Ofsted has now released the outcome of what it has called a “focused inspection” of 13 schools run by the David Ross Education Trust - which runs 14 schools in Northamptonshire.

Malcolm Arnold Academy - rated as 'requires improvement - is one of 14 schools in Northamptonshire run by the trust.

Malcolm Arnold Academy - rated as 'requires improvement - is one of 14 schools in Northamptonshire run by the trust.

Inspectors visited the schools in September, rating two "inadequate" and five "requires improvement". Six were rated "good".

Eastfield Academy in St Alban's Close, Kingsley, was among those rated as "requires improvement "- but The Arbours Primary Academy in St Gregory's Road and Newnham Primary School near Daventry, were among those re-assessed as "good".

The trust has been operating for 10 years and also runs Malcolm Arnold Academy, but Ofsted says that, after this time, too many pupils are underachieving by the end of key stages 2 and 4.

The Ofsted report states that in 2016, "pupils made less progress than the national average in reading and mathematics at key stage 2 and in mathematics at key stage 4."

David Ross.

David Ross.

And attendance levels also came under fire in the focused inspections.

"The persistent absence of pupils who are eligible for free schools meals is higher than that of their peers in almost all DRET academies," it states. "Although positive action has been taken very recently, the trust has not successfully addressed this long-standing issue."

The uncertainty of over the trust's governance also formed a large part of the report.

The trust's chair, Lord Blunkett, resigned in March, along with its chief executive Wendy Marshall and two other leaders.

Then, in May, the chain proposed to cut nearly £1m in funding from school budgets and up to 40 jobs from across its 32 primary and secondary schools after admitting it was facing financial challenges.

Trustees have not held directors and leaders to account with “sufficient rigour” in the past, the report said, while inspectors warned the chain did not have clear enough structures in place to enable quick intervention in struggling schools.

However, Ofsted acknowledged recent efforts to rectify the problems.

It praised “successful” improvement in many of the trust’s academies.
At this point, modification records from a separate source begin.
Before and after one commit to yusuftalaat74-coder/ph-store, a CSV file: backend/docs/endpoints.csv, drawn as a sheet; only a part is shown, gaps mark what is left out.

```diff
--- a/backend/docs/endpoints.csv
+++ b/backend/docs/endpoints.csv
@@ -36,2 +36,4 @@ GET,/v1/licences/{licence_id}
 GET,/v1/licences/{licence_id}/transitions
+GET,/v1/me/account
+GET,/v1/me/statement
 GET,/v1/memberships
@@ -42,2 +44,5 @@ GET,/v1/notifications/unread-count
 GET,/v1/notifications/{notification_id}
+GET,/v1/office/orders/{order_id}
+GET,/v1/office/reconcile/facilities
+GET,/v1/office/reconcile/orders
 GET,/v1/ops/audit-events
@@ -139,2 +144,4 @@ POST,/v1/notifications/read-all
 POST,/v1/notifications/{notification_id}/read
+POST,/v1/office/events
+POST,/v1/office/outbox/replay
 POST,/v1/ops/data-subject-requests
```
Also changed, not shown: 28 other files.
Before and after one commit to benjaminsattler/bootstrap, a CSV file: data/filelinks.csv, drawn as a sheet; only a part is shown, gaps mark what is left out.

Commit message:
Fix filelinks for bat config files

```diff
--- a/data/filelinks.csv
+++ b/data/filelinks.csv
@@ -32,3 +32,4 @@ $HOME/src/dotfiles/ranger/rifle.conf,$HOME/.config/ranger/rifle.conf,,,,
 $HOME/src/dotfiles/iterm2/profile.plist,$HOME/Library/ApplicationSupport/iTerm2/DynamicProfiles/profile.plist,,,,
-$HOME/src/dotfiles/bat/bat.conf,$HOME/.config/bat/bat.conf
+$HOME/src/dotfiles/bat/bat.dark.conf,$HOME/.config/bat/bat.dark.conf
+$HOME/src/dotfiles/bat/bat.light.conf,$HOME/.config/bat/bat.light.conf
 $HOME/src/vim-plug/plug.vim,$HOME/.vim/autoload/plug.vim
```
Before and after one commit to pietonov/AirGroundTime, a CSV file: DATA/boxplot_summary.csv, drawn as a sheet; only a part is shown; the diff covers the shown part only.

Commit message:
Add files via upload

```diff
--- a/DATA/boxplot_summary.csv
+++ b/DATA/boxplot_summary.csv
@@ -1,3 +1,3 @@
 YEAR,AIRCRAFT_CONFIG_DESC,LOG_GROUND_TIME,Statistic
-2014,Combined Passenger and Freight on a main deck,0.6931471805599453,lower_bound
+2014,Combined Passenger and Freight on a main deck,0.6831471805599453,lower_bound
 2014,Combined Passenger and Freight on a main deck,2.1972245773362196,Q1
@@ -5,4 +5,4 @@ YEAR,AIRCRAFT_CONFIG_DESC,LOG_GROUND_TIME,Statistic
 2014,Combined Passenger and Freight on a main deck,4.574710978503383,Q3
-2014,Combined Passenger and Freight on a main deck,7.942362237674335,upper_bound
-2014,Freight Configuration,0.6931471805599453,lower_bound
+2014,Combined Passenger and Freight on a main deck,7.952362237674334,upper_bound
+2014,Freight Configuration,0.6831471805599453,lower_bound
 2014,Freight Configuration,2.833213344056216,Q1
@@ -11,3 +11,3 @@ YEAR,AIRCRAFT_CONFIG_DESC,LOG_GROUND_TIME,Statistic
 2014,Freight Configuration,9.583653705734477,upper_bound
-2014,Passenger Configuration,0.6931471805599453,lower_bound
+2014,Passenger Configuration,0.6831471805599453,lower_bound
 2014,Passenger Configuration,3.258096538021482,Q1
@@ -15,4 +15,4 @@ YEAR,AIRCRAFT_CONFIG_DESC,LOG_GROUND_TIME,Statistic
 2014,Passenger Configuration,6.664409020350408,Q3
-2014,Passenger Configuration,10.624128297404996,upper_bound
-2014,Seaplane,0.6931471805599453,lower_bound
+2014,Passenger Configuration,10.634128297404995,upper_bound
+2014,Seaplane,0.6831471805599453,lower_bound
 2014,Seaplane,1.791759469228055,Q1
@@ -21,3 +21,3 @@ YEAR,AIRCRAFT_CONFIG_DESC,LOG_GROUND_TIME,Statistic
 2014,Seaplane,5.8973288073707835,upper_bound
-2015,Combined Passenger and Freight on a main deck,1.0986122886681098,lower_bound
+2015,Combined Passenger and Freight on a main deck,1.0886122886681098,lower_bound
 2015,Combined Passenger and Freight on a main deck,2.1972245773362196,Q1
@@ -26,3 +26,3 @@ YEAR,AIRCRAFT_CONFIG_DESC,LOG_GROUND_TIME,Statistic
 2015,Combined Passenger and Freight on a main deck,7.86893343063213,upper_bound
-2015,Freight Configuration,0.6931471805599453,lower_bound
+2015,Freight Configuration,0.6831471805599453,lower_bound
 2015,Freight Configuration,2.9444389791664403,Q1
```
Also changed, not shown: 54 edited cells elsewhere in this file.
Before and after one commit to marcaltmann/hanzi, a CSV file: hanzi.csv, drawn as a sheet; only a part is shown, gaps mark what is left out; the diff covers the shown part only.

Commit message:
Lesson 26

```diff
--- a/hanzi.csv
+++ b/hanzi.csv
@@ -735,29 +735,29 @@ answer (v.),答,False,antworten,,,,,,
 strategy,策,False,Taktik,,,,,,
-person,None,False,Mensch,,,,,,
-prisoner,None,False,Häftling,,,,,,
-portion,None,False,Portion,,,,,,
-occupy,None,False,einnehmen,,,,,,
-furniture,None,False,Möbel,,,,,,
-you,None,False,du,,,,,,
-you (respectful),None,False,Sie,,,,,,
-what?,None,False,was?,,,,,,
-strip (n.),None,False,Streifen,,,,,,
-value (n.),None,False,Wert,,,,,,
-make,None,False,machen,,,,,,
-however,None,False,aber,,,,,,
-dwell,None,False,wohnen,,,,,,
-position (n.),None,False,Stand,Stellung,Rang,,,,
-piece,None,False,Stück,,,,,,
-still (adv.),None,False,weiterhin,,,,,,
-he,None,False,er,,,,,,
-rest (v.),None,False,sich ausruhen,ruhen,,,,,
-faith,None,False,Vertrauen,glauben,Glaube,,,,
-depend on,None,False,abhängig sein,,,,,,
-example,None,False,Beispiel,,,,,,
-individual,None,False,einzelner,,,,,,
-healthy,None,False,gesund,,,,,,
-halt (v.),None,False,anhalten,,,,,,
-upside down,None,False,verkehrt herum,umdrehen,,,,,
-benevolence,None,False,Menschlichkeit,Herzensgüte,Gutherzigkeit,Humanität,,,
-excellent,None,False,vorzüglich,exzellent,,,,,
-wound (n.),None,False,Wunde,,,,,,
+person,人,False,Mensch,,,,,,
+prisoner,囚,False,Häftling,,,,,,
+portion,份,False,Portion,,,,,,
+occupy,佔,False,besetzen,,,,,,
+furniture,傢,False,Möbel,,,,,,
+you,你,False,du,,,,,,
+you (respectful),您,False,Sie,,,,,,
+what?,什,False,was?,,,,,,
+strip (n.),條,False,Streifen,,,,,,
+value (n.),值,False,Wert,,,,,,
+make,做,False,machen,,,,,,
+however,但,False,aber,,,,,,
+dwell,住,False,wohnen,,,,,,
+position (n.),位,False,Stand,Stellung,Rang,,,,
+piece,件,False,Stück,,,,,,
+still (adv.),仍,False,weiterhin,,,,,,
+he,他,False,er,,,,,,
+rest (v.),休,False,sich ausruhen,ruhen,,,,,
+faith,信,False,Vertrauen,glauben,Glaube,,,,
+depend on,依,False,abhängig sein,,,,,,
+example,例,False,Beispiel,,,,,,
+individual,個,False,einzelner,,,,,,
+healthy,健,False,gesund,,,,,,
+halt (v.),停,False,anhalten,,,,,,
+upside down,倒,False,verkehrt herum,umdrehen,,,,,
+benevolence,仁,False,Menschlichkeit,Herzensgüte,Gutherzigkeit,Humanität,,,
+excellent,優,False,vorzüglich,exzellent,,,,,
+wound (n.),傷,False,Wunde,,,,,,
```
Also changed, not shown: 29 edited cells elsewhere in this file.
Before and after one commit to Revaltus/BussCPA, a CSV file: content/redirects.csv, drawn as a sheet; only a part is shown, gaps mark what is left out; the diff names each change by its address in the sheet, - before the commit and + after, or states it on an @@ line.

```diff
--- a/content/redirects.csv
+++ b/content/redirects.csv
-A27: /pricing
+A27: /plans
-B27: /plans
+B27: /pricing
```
Of the trust’s 34 schools, 17 have seen their overall effectiveness improve since they joined, while two have declined.

A spokeswoman for the David Ross Education Trust, said: “We note Ofsted’s recommendations, which are being systematically addressed, and that Ofsted acknowledges many of the positive actions taken and changes being made under the direction of the Trust’s new leadership team.”